the film debut of Michael Hui. Hui had been a very popular TV comedian
with a show that I am told had the irreverent tones of the American show
Laugh In. Over the course of the 1970’s Hui was to almost reinvent Hong
Kong comedy with a series of brilliant films and to a large degree, he
was also instrumental in bringing back Cantonese as a cinematic language.
The first four films that he appeared in though were not of his own making.
They were instead the works of director Li Han Hsiang.
During the 1950s and 1960s Li Han Hsiang had directed
many large spectacular historical costume dramas for the Shaw Brothers
such as The Kingdom and the Beauty and Empress Wu Tse Tien. In 1963 though
he left the services of the Shaw Brothers to form his own film production
company called the Grand Motion Picture Company (Guolian). He made a number
of successful films but his productions tended to be lavish and by the
end of the decade the company had gone bankrupt. He returned to Shaw, but
his films during the 1970s were very different from his previous ones.
He now seemed to focus on films that were crass and commercial and dealt
with prostitution, sex, bordellos and other unsavory but entertaining subjects.
Some of these films are Legends of Lust, Tales of Larceny, Illicit Desire,
Crazy Sex, That’s Adultery and many more. To some extent he was a precursor
to the Cat III films of the 1980s and 1990s.
Though The Warlord has moments of this (though
I fear my Malaysian vcd edited them out), it is primarily a comedic and
yet semi-serious look at the rise and fall of a warlord in the first decades
of 1900s. Hui takes on this character with great zest, playing him very
broadly and with just the right elements of charm and cruelty. Certainly
the character has none of the subtlety or shadings of Hui’s later characters,
but there is a definite self-mocking tone to it all and some fairly amusing
In the animated opening credits the film tells
us that Pang (Hui) was a fierce brigand from the north of China, but that
the Russians paid him to fight and defeat the Japanese. After doing this

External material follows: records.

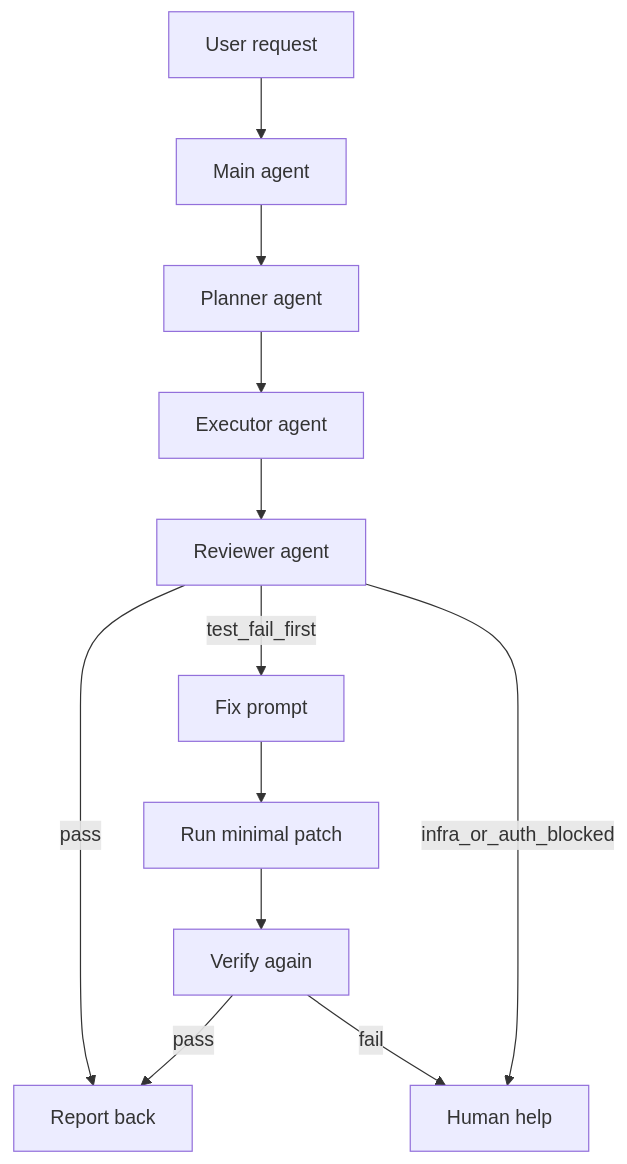
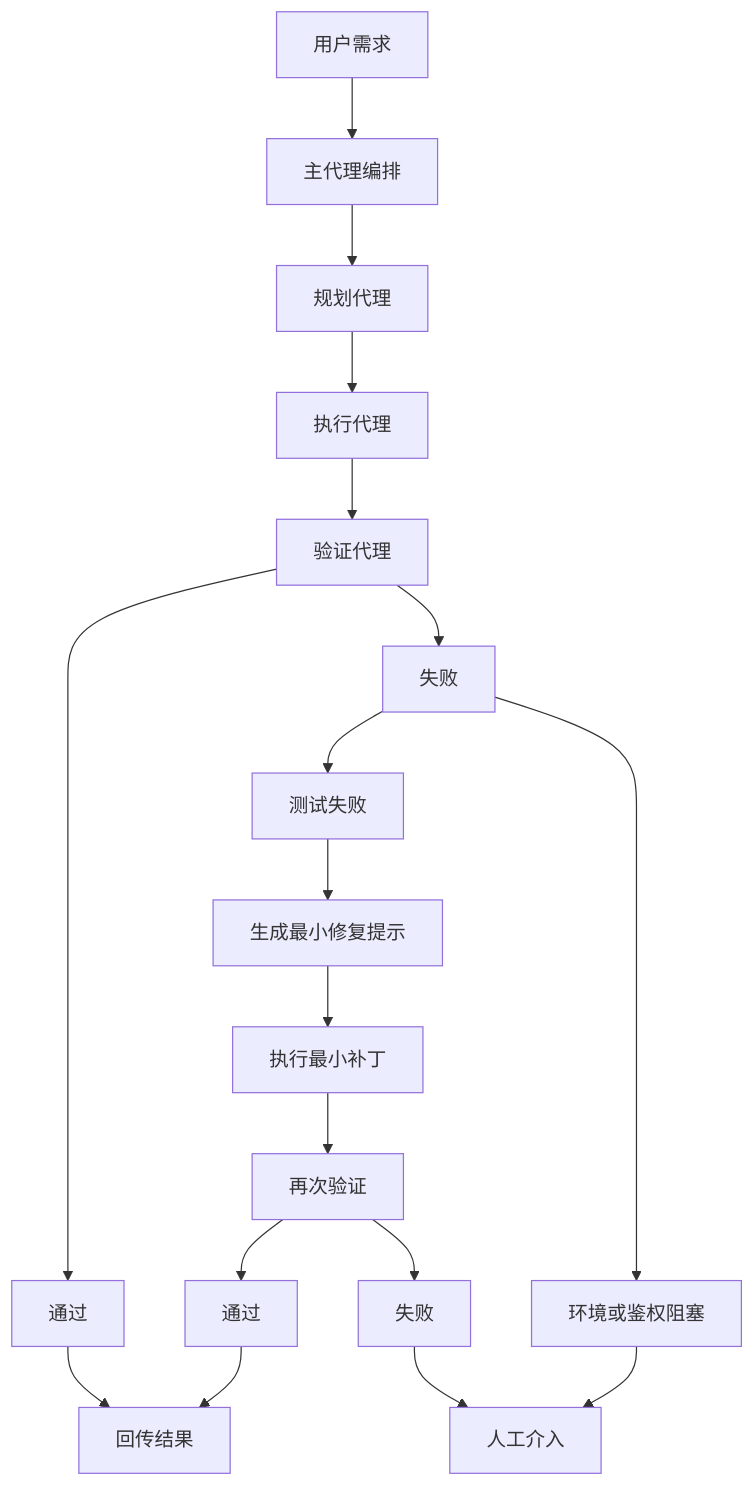
Before and after one commit to liyxianren/openclawa_codex: the diagram in docs/architecture.md, drawn with Mermaid. The commit also changed 1 other file, not shown here.

Commit message:
Chinese Mermaid architecture diagram

````diff
--- a/docs/architecture.md
+++ b/docs/architecture.md
@@ -21,16 +21,23 @@
 ```mermaid
 flowchart TD
-  U[User request] --> A[Main agent]
-  A --> P[Planner agent]
-  P --> R[Executor agent]
-  R --> V[Reviewer agent]
+  U[用户需求] --> A[主代理编排]
+  A --> P[规划代理]
+  P --> R[执行代理]
+  R --> V[验证代理]
 
-  V -->|pass| DONE[Report back]
-  V -->|test_fail_first| FP[Fix prompt]
-  FP --> R2[Run minimal patch]
-  R2 --> V2[Verify again]
-  V2 -->|pass| DONE
-  V2 -->|fail| HUMAN[Human help]
+  V --> PASS[通过]
+  PASS --> DONE[回传结果]
 
-  V -->|infra_or_auth_blocked| HUMAN
+  V --> FAIL[失败]
+  FAIL --> TF[测试失败]
+  TF --> FP[生成最小修复提示]
+  FP --> R2[执行最小补丁]
+  R2 --> V2[再次验证]
+  V2 --> PASS2[通过]
+  PASS2 --> DONE
+  V2 --> FAIL2[失败]
+  FAIL2 --> HUMAN[人工介入]
+
+  FAIL --> IA[环境或鉴权阻塞]
+  IA --> HUMAN
 ```
````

he became the warlord of Shantung and ruled with only a nodding obligation
towards the law. He is judge and jury and generally someone ends up at
the wrong end of a firing squad. In one case Madame Kao (Hu Chin - The

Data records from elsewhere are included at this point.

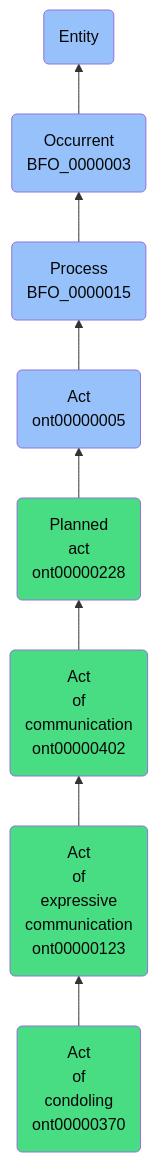
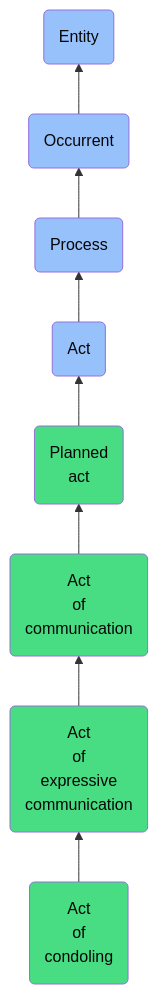
The diagram in docs/ontology/reference/model/Entity/Occurrent/Process/Act/Planned act/Act of communication/Act of expressive communication/Act of condoling/Act of condoling.md (jupyter-naas/abi), drawn with Mermaid before and after one commit. The commit also changed other lines of this file and 1430 other files, not shown here.

````diff
--- a/docs/ontology/reference/model/Entity/Occurrent/Process/Act/Planned act/Act of communication/Act of expressive communication/Act of condoling/Act of condoling.md
+++ b/docs/ontology/reference/model/Entity/Occurrent/Process/Act/Planned act/Act of communication/Act of expressive communication/Act of condoling/Act of condoling.md
@@ -24,15 +24,15 @@
 ```mermaid
 graph BT
-    ont00000370(Act<br>of<br>condoling<br>ont00000370):::ABI-->ont00000123
-    ont00000123(Act<br>of<br>expressive<br>communication<br>ont00000123):::ABI-->ont00000402
-    ont00000402(Act<br>of<br>communication<br>ont00000402):::ABI-->ont00000228
-    ont00000228(Planned<br>act<br>ont00000228):::ABI-->ont00000005
-    ont00000005(Act<br>ont00000005):::BFO-->BFO_0000015
-    BFO_0000015(Process<br>BFO_0000015):::BFO-->BFO_0000003
-    BFO_0000003(Occurrent<br>BFO_0000003):::BFO-->BFO_0000001
+    ont00000370(Act<br>of<br>condoling):::ABI-->ont00000123
+    ont00000123(Act<br>of<br>expressive<br>communication):::ABI-->ont00000402
+    ont00000402(Act<br>of<br>communication):::ABI-->ont00000228
+    ont00000228(Planned<br>act):::ABI-->ont00000005
+    ont00000005(Act):::BFO-->BFO_0000015
+    BFO_0000015(Process):::BFO-->BFO_0000003
+    BFO_0000003(Occurrent):::BFO-->BFO_0000001
     BFO_0000001(Entity):::BFO
     
     classDef BFO fill:#97c1fb,color:#060606
     classDef CCO fill:#e4c51e,color:#060606
     classDef ABI fill:#48DD82,color:#060606
 ```
````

Fate of Lee Khan) comes before him and accuses her brother-in-law of raping
her. Pang suspects something is amiss and in a very un-PC move orders two

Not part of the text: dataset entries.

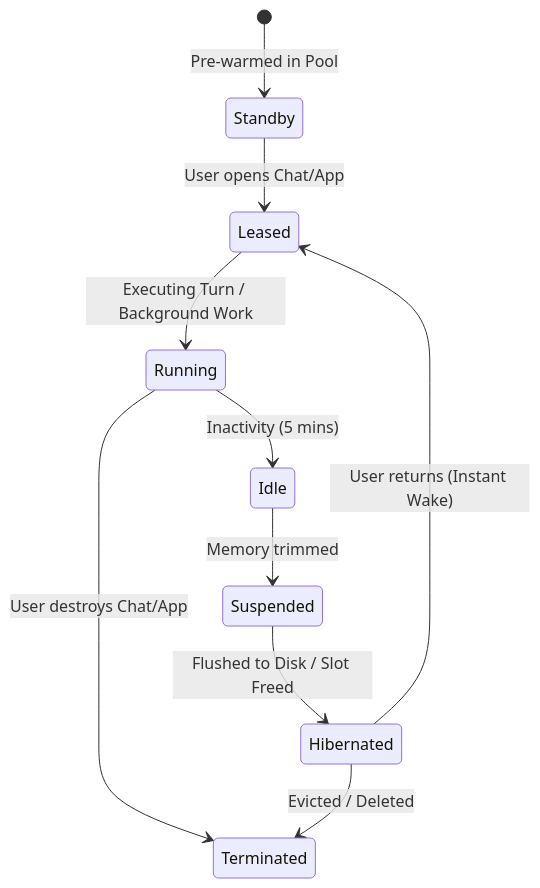
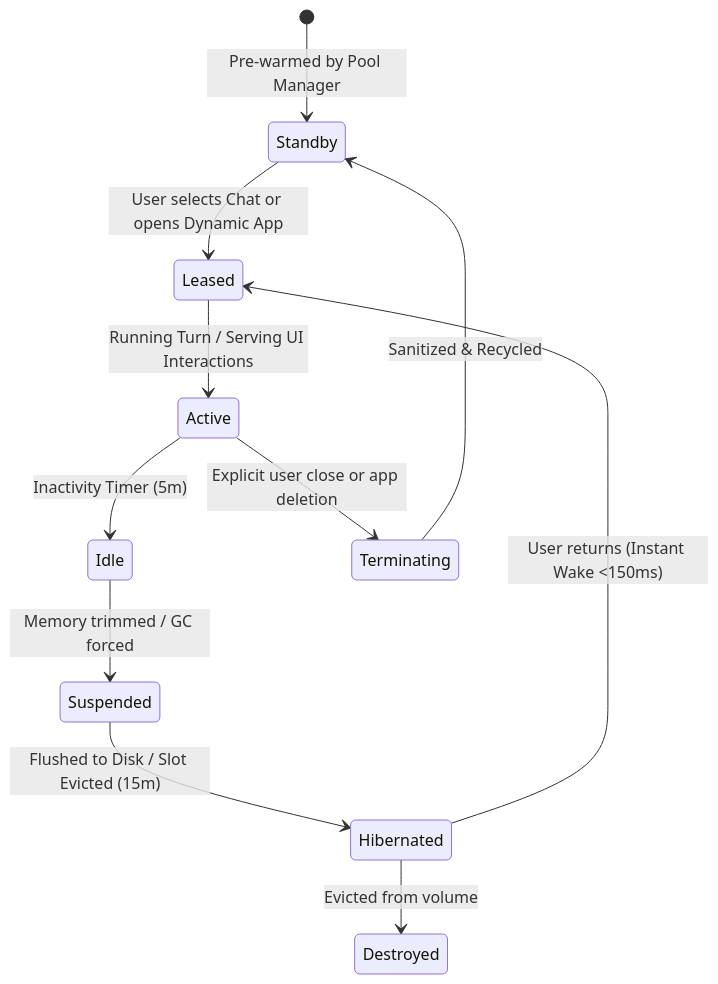
One commit to nranjan2code/vakyartha changed the second of 5 diagrams in docs/sandboxed-apps/ARCHITECTURE.md. Above: the diagram before and after it, drawn with Mermaid. The commit also changed other lines of this file and 1 other file, not shown here.

Commit message:
docs(sandboxed-apps): expand enterprise architecture specification for mini-cloud and dynamic apps

````diff
--- a/docs/sandboxed-apps/ARCHITECTURE.md
+++ b/docs/sandboxed-apps/ARCHITECTURE.md
@@ -96,12 +164,13 @@
 ```mermaid
 stateDiagram-v2
-    [*] --> Standby: Pre-warmed in Pool
-    Standby --> Leased: User opens Chat/App
-    Leased --> Running: Executing Turn / Background Work
-    Running --> Idle: Inactivity (5 mins)
-    Idle --> Suspended: Memory trimmed
-    Suspended --> Hibernated: Flushed to Disk / Slot Freed
-    Hibernated --> Leased: User returns (Instant Wake)
-    Running --> Terminated: User destroys Chat/App
-    Hibernated --> Terminated: Evicted / Deleted
+    [*] --> Standby: Pre-warmed by Pool Manager
+    Standby --> Leased: User selects Chat or opens Dynamic App
+    Leased --> Active: Running Turn / Serving UI Interactions
+    Active --> Idle: Inactivity Timer (5m)
+    Idle --> Suspended: Memory trimmed / GC forced
+    Suspended --> Hibernated: Flushed to Disk / Slot Evicted (15m)
+    Hibernated --> Leased: User returns (Instant Wake <150ms)
+    Active --> Terminating: Explicit user close or app deletion
+    Hibernated --> Destroyed: Evicted from volume
+    Terminating --> Standby: Sanitized & Recycled
 ```
````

of his men to rape her in the court. When she resists just fine, Pang knows
she has made up the story.
The film follows further actions of his – such
as raiding the tomb of the Empress Dowager or having to surrender Peking
in a game of chance – but eventually the period of the warlords begins
to die out and the days of Pang and his many wives looks numbered.
This film is certainly no classic – and likely
would be forgotten if not for Hui – but it has excellent production values
– a huge cast of extras – and an enjoyable performance from Hui. Hui was
to make three more films for Li and the Shaw Brothers (The Happiest Moment,
Scandal and Sinful Confession) before he was to break away and join Golden
Harvest and begin making his own splendid films.
My rating for this film: 6.5
This film can be found on a vcd released by
a Malaysian company called Zestbase. The picture is fine, but is not letterboxed
and the sub-titles run off at the sides. I also needed to watch it on my
computer or the subs fell below the screen. As I mentioned, I think parts
of the film may have been edited out as whenever a bit of snuggling was
about to take place there were some very ugly cuts.